- **Activity**: Scan the records for lines holding "setIsFree". Say how many there are and give nothing else.

- **Material supplied**:
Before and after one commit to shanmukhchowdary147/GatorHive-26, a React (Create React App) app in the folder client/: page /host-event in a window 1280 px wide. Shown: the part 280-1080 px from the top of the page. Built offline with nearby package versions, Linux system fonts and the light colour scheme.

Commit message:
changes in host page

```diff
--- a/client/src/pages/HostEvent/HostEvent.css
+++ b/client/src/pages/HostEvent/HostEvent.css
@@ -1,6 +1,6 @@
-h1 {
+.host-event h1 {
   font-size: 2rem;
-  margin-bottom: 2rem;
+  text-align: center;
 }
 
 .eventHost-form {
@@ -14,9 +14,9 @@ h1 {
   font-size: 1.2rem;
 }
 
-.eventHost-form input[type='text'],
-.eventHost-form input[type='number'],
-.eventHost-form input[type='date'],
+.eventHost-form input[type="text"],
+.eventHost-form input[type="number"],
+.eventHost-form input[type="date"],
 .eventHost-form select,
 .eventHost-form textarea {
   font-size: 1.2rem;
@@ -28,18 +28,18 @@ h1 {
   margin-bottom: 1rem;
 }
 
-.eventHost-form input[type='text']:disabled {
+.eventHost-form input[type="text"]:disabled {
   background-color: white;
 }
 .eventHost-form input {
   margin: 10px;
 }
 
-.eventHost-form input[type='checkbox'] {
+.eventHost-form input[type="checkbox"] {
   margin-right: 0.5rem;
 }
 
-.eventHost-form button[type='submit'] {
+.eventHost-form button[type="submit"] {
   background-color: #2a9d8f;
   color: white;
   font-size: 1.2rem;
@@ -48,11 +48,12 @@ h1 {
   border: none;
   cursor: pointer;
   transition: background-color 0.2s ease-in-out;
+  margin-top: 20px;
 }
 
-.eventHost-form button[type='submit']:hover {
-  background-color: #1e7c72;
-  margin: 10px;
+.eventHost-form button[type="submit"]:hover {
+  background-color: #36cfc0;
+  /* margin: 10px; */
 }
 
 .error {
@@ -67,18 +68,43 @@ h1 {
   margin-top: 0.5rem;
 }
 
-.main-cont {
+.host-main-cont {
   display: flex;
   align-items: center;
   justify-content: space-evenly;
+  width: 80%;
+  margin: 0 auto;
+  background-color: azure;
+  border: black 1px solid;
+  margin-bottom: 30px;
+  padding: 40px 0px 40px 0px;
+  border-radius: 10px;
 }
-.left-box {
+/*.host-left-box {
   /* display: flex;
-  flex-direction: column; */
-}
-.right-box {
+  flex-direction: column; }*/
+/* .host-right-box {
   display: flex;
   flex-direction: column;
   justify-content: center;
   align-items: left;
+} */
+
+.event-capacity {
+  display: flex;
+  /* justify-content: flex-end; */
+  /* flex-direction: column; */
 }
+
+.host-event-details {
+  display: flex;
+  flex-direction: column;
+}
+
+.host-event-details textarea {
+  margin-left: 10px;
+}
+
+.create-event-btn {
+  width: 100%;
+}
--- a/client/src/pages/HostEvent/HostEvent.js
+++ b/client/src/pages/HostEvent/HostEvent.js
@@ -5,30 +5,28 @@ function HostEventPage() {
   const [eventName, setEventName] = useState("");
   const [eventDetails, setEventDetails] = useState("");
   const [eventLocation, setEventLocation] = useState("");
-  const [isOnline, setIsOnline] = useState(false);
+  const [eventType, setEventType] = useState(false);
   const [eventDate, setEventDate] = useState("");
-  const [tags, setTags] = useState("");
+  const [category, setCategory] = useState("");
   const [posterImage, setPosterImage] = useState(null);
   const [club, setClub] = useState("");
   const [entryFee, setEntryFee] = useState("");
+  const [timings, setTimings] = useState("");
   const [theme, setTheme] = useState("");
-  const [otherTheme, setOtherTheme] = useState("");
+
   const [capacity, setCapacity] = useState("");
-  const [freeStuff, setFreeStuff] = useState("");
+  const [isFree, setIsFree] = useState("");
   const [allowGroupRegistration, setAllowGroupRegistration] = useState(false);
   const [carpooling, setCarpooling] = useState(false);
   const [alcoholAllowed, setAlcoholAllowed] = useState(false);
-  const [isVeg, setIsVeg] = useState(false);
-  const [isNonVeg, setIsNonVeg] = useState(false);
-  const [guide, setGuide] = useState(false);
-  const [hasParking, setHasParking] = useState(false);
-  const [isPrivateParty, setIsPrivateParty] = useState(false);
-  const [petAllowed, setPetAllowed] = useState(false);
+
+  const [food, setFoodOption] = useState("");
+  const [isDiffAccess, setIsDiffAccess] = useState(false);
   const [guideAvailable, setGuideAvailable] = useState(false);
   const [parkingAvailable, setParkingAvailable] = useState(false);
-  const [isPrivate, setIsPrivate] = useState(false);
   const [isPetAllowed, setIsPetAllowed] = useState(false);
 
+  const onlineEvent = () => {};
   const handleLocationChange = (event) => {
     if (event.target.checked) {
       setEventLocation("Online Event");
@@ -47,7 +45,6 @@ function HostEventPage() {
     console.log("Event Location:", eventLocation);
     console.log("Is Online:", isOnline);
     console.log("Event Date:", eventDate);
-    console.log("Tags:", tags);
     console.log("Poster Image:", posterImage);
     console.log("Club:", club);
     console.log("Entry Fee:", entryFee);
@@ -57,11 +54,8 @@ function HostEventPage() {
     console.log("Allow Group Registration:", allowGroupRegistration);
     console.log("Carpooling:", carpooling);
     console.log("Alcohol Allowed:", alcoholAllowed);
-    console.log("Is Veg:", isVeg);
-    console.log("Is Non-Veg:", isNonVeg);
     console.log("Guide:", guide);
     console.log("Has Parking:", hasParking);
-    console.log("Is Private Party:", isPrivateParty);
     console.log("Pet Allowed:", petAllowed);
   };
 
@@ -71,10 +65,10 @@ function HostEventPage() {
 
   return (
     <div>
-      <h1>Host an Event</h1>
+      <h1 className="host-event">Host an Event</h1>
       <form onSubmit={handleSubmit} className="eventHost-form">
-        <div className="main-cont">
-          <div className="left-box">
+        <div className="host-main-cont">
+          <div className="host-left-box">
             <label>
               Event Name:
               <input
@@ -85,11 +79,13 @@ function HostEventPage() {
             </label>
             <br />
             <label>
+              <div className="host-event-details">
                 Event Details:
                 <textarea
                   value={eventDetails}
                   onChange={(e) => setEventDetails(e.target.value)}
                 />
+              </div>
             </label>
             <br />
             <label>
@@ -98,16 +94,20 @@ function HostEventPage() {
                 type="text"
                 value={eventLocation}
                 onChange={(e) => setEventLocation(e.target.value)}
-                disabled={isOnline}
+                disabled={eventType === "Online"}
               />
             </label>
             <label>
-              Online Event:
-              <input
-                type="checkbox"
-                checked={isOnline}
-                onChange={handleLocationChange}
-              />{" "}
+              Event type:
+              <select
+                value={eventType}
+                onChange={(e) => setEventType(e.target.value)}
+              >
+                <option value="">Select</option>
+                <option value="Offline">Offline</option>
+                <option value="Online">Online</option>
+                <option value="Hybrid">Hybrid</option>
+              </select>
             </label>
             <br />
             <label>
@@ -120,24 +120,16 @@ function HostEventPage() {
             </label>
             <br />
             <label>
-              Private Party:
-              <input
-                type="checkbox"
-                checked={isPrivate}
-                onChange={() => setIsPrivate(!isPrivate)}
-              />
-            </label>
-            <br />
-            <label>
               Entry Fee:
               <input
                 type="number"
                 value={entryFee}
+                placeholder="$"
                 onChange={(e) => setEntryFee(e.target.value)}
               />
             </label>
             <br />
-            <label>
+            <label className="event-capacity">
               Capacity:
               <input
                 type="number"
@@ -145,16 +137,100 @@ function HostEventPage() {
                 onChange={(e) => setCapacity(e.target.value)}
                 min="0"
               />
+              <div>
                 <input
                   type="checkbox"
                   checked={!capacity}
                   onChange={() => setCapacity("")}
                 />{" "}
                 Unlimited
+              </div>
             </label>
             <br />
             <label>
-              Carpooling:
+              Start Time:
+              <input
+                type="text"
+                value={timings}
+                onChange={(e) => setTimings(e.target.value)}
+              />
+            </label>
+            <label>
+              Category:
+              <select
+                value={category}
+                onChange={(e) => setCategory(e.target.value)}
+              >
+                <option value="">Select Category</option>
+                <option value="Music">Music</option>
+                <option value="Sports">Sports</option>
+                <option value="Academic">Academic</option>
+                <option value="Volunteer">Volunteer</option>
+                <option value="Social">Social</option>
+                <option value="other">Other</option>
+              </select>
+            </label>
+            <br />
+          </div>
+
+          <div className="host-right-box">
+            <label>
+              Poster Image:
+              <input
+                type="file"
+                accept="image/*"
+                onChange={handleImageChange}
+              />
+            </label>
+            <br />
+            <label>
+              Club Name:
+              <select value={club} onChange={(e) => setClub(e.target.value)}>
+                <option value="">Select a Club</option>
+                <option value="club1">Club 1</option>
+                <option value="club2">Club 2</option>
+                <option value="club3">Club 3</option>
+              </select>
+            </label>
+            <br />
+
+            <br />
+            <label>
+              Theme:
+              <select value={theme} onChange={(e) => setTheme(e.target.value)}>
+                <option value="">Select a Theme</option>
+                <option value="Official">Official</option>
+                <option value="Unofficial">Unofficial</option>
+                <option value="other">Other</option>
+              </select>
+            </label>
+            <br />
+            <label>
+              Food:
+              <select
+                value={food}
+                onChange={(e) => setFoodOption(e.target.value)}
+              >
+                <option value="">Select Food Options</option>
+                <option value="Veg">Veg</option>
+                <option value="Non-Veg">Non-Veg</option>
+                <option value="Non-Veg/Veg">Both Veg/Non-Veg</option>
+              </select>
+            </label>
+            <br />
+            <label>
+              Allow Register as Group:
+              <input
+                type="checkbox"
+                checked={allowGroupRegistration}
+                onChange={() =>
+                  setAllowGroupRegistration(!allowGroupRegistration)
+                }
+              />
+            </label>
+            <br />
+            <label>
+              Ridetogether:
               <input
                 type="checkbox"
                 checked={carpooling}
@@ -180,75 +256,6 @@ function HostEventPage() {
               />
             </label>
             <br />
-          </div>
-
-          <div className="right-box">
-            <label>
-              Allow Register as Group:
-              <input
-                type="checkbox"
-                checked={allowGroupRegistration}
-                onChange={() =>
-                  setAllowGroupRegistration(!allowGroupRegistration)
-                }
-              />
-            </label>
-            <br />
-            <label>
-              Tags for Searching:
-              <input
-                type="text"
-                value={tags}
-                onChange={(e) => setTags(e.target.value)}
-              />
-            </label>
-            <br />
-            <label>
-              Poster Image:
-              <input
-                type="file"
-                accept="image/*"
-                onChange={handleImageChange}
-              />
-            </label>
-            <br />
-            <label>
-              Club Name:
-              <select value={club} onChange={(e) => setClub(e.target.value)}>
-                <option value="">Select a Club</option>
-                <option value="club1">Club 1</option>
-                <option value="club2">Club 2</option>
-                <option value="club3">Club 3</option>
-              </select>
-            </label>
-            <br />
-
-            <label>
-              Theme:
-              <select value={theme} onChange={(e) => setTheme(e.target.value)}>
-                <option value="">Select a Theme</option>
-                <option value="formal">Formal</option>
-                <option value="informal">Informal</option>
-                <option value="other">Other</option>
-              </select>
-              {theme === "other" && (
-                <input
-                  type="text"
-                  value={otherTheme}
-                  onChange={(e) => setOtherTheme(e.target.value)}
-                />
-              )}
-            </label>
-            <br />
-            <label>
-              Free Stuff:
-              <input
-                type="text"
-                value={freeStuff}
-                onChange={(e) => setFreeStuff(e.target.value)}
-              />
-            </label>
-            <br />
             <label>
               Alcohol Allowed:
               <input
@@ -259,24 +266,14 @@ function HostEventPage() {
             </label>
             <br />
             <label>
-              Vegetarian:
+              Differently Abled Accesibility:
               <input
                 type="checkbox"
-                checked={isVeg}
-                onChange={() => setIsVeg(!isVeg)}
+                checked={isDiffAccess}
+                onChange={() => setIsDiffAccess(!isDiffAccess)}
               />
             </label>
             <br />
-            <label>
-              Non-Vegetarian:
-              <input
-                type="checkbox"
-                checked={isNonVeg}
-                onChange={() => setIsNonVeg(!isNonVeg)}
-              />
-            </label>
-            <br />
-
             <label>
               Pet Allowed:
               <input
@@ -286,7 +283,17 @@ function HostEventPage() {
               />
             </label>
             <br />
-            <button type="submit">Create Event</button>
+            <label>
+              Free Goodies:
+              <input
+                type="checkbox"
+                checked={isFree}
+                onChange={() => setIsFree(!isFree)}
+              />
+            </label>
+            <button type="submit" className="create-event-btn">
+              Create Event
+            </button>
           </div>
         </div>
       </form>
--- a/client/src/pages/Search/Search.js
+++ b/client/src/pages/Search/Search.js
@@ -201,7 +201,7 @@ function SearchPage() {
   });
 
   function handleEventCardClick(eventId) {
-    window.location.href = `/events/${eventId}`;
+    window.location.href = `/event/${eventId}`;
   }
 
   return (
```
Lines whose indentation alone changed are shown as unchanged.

==

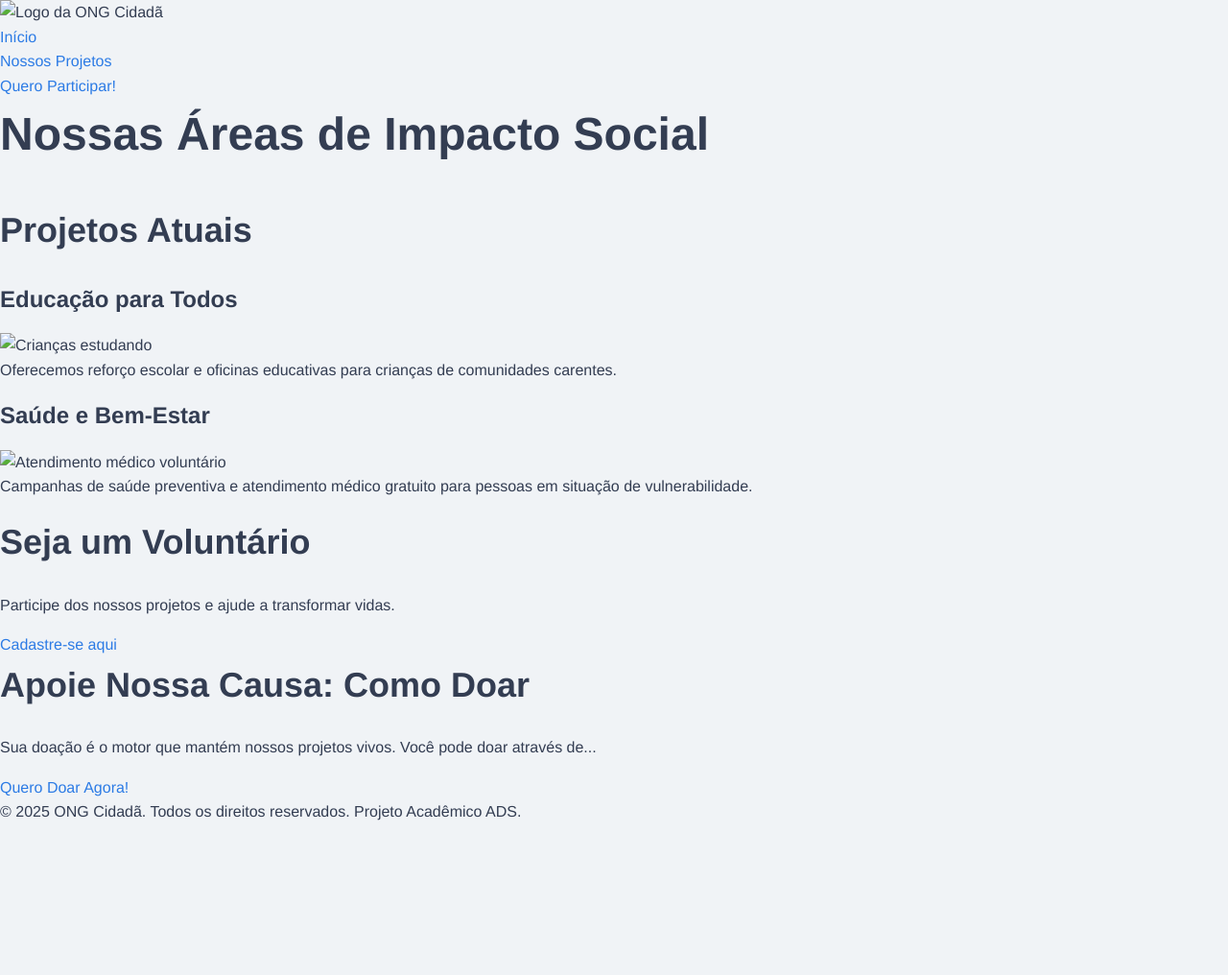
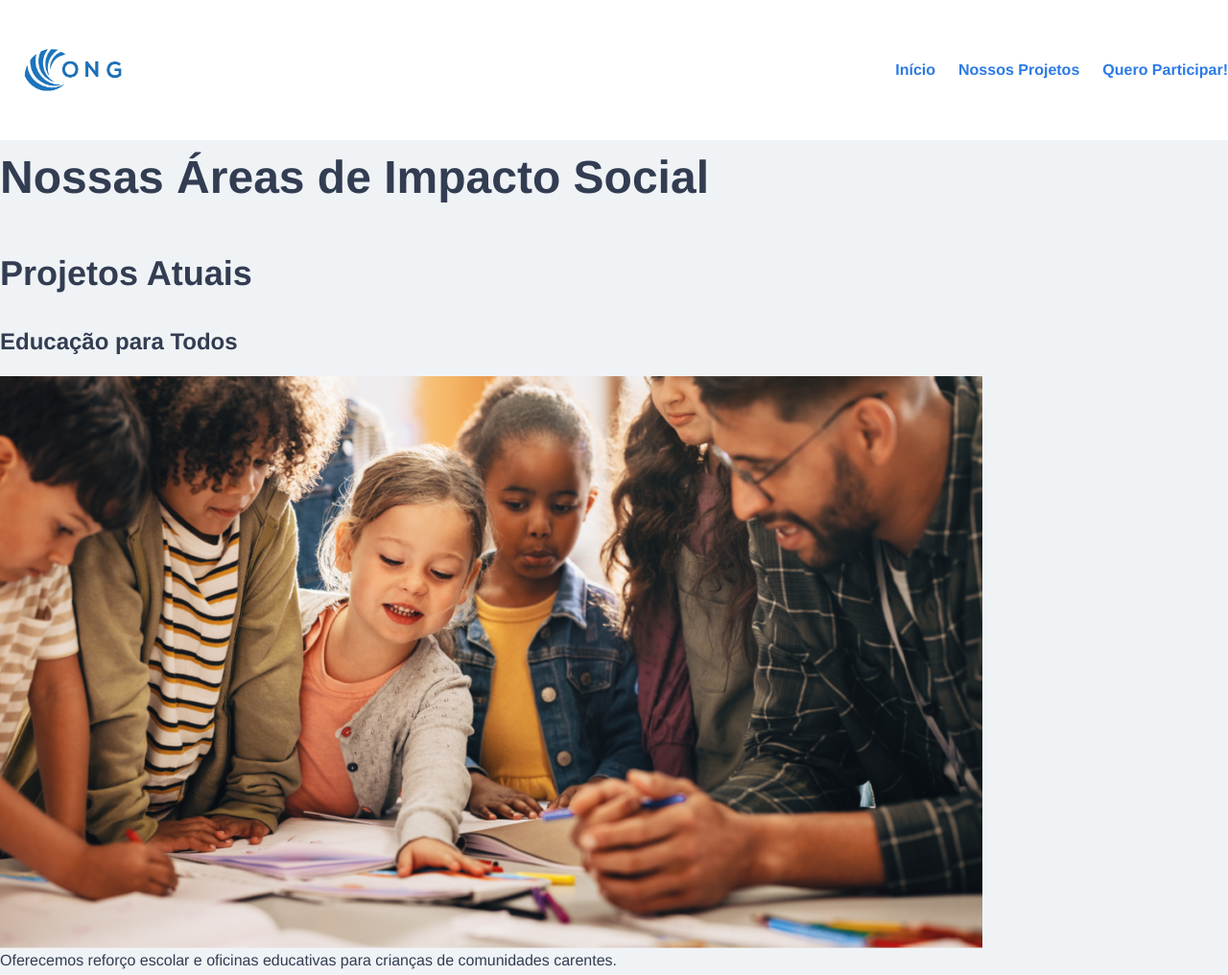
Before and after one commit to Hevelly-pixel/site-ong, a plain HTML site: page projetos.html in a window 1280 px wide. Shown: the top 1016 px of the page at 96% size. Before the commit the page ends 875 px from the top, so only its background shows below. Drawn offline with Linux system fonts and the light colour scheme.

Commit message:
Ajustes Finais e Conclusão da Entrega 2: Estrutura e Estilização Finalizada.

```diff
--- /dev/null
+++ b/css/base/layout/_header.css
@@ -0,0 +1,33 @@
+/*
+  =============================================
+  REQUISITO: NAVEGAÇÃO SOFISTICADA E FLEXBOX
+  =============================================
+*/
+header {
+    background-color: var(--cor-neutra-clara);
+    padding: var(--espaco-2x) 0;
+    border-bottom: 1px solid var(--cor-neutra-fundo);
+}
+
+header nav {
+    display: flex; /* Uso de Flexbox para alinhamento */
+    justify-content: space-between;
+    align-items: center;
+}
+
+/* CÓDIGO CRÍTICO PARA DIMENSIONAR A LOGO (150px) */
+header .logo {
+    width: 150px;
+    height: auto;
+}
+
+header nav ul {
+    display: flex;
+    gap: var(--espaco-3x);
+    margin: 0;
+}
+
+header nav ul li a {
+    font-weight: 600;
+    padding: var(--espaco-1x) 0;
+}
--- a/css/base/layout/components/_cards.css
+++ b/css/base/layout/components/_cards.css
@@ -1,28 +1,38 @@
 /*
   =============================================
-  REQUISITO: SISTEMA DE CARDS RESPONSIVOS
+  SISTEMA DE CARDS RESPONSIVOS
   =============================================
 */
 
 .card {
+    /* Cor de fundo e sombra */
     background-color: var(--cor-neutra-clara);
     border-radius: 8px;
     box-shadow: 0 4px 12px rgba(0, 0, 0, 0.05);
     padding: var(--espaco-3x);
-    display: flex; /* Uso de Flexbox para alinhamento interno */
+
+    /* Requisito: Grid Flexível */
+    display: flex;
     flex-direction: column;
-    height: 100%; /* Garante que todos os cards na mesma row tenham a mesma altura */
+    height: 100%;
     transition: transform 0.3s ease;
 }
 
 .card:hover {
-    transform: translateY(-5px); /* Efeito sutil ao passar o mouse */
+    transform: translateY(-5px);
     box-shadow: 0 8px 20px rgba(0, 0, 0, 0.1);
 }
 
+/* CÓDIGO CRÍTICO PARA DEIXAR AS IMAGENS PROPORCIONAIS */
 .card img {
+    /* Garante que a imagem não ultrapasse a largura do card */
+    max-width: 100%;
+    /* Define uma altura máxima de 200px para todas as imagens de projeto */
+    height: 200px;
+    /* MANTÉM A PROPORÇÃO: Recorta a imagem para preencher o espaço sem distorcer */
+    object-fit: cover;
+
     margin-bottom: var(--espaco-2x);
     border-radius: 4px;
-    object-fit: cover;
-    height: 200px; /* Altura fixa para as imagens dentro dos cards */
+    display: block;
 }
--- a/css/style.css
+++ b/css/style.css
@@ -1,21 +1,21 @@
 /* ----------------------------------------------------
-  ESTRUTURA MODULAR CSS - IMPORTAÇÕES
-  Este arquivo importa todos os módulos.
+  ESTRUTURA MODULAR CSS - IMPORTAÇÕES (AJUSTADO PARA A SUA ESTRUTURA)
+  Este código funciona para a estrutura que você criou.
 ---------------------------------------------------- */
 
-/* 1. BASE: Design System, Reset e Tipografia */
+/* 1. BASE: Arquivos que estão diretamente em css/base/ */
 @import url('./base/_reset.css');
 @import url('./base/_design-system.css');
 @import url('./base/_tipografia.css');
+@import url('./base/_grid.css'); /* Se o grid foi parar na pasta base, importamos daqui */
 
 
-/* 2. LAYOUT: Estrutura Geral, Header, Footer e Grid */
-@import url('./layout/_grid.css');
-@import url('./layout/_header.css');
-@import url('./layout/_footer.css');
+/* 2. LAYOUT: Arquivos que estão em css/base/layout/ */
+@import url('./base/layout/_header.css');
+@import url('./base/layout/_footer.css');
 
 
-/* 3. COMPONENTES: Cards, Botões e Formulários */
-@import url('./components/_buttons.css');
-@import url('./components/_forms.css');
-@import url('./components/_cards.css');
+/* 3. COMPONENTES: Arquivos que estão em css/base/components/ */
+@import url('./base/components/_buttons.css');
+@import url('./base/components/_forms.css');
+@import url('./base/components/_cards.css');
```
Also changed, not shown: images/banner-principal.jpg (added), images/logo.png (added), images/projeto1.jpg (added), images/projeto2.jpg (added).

- **Worked solution**: 2